The plaintiffs assert that the defendants’ Flip-N-Lite step ladder infringes upon various claims of its ‘805 patent. That patent was issued in 2002 and was initially assigned to Cosco. Cosco licensed the patent exclusively to Dorel which, in turn, assigned those exclusive rights to Ameriwood.
Plaintiffs state that both Wing and Little Giant, by their allegedly infringing activities, have caused Cosco, Dorel and Ameriwood irreparable harm for which there is no adequate remedy at law. Plaintiffs assert that this conduct has been willful.
Plaintiffs ask for a permanent injunction against activity found to infringe the ‘805 patent, an order directing the destruction of all equipment used in the alleged infringement, damages up to triple the amount of the actual damages, costs and reasonable attorneys’ fees.

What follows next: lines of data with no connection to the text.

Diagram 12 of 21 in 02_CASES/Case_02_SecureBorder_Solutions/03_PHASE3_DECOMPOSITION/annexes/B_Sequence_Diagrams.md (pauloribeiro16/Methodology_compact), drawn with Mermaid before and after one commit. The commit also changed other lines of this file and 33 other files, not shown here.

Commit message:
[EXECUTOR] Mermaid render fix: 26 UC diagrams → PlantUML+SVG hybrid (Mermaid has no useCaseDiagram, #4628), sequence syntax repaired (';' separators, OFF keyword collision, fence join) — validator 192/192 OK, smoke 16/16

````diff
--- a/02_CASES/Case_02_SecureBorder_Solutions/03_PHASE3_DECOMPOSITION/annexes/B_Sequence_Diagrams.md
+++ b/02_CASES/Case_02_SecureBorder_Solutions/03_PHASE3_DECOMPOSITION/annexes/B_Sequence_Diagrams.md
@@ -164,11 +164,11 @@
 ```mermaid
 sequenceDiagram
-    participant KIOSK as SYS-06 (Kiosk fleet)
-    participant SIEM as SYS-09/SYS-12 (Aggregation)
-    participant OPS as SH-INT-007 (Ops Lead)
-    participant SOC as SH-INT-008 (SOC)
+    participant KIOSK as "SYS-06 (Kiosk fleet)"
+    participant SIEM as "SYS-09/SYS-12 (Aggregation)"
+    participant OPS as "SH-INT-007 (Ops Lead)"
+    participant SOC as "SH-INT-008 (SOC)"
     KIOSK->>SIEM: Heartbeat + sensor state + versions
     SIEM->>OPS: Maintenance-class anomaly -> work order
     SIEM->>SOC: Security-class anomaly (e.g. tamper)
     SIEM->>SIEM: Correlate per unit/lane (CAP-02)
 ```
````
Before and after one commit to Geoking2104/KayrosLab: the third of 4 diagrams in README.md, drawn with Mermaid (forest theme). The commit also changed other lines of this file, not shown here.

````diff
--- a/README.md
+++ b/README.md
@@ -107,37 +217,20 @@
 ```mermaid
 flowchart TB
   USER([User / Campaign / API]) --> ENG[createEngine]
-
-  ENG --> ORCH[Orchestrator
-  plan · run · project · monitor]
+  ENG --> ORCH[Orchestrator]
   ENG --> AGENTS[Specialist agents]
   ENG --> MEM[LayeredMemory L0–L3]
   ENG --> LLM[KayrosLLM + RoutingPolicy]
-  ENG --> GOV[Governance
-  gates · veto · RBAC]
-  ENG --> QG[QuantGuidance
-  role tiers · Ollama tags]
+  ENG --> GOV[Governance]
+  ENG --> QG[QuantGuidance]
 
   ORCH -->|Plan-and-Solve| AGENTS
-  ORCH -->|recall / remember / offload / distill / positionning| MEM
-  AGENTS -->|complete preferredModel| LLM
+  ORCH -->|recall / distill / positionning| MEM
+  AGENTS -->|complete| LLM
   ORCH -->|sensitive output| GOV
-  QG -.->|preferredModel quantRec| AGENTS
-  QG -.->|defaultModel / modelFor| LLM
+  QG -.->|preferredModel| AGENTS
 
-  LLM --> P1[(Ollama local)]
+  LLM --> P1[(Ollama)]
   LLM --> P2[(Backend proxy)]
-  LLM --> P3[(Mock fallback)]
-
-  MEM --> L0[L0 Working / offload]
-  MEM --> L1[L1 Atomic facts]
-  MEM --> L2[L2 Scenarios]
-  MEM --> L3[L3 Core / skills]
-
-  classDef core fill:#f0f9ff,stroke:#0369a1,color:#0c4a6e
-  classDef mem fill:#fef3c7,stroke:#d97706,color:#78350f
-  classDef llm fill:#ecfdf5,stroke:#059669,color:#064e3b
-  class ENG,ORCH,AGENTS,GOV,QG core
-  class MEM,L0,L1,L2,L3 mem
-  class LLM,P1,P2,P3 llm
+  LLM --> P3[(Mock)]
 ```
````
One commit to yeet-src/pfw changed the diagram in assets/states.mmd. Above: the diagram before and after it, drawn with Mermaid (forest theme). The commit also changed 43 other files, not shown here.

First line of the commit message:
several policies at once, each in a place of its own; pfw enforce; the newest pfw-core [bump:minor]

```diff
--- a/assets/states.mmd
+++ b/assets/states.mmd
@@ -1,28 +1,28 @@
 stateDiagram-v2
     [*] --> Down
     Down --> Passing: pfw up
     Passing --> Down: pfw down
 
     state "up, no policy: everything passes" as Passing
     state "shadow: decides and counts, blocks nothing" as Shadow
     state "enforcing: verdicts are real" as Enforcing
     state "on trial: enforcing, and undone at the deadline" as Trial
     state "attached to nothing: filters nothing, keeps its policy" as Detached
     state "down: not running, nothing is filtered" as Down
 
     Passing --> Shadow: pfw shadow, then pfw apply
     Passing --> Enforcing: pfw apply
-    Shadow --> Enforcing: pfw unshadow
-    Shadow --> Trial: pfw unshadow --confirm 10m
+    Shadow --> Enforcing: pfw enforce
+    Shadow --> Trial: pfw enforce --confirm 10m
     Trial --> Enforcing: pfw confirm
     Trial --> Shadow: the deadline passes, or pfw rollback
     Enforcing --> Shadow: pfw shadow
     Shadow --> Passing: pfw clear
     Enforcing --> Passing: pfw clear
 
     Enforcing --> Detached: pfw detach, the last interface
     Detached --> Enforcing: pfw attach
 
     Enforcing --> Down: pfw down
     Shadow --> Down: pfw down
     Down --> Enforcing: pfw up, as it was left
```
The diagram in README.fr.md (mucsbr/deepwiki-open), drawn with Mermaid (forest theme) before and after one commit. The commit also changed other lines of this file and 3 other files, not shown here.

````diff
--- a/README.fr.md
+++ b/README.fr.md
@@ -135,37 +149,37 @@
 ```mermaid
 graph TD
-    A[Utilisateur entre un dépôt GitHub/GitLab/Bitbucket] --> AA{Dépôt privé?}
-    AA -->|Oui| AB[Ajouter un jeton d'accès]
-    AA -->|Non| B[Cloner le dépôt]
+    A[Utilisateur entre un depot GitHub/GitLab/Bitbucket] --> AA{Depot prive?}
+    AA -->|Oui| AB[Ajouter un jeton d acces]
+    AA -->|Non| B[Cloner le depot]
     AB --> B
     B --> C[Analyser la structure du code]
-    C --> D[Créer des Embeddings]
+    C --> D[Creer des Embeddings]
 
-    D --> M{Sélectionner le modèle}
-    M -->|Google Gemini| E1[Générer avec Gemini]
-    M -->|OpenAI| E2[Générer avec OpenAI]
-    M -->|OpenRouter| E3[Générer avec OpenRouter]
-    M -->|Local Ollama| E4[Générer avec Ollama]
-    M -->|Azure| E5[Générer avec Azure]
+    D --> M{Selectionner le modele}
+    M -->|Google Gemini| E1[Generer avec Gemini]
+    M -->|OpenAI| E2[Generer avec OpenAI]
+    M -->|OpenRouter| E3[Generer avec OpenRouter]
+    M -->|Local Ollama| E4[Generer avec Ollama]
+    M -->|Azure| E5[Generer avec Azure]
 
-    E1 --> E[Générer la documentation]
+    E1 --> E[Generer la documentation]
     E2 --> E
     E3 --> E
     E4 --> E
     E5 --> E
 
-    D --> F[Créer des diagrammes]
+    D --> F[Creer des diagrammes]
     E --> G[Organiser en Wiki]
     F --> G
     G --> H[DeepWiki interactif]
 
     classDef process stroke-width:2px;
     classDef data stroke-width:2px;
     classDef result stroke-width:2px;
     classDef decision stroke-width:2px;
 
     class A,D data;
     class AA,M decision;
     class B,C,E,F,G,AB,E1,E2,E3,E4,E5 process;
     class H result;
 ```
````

Practice Tip: It is unclear why Wing Enterprises, Inc. is listed as a defendant twice – once as Wing Enterprises, Inc. and again as Little Giant Ladders, an assumed business name. Various jurisdictions have held that it is acceptable to sue under an assumed name. For example, under Texas case law, one can sue an individual under his real or assumed name if he has filed an assumed name certificate and conducts business under that assumed name. See Employees Loan Co. v. Templeton, 109 S.W.2d 774, 778 (Tex. Civ. App. 1937). However, listing one party twice, whether as a plaintiff or a defendant, is traditionally viewed as unnecessarily duplicative.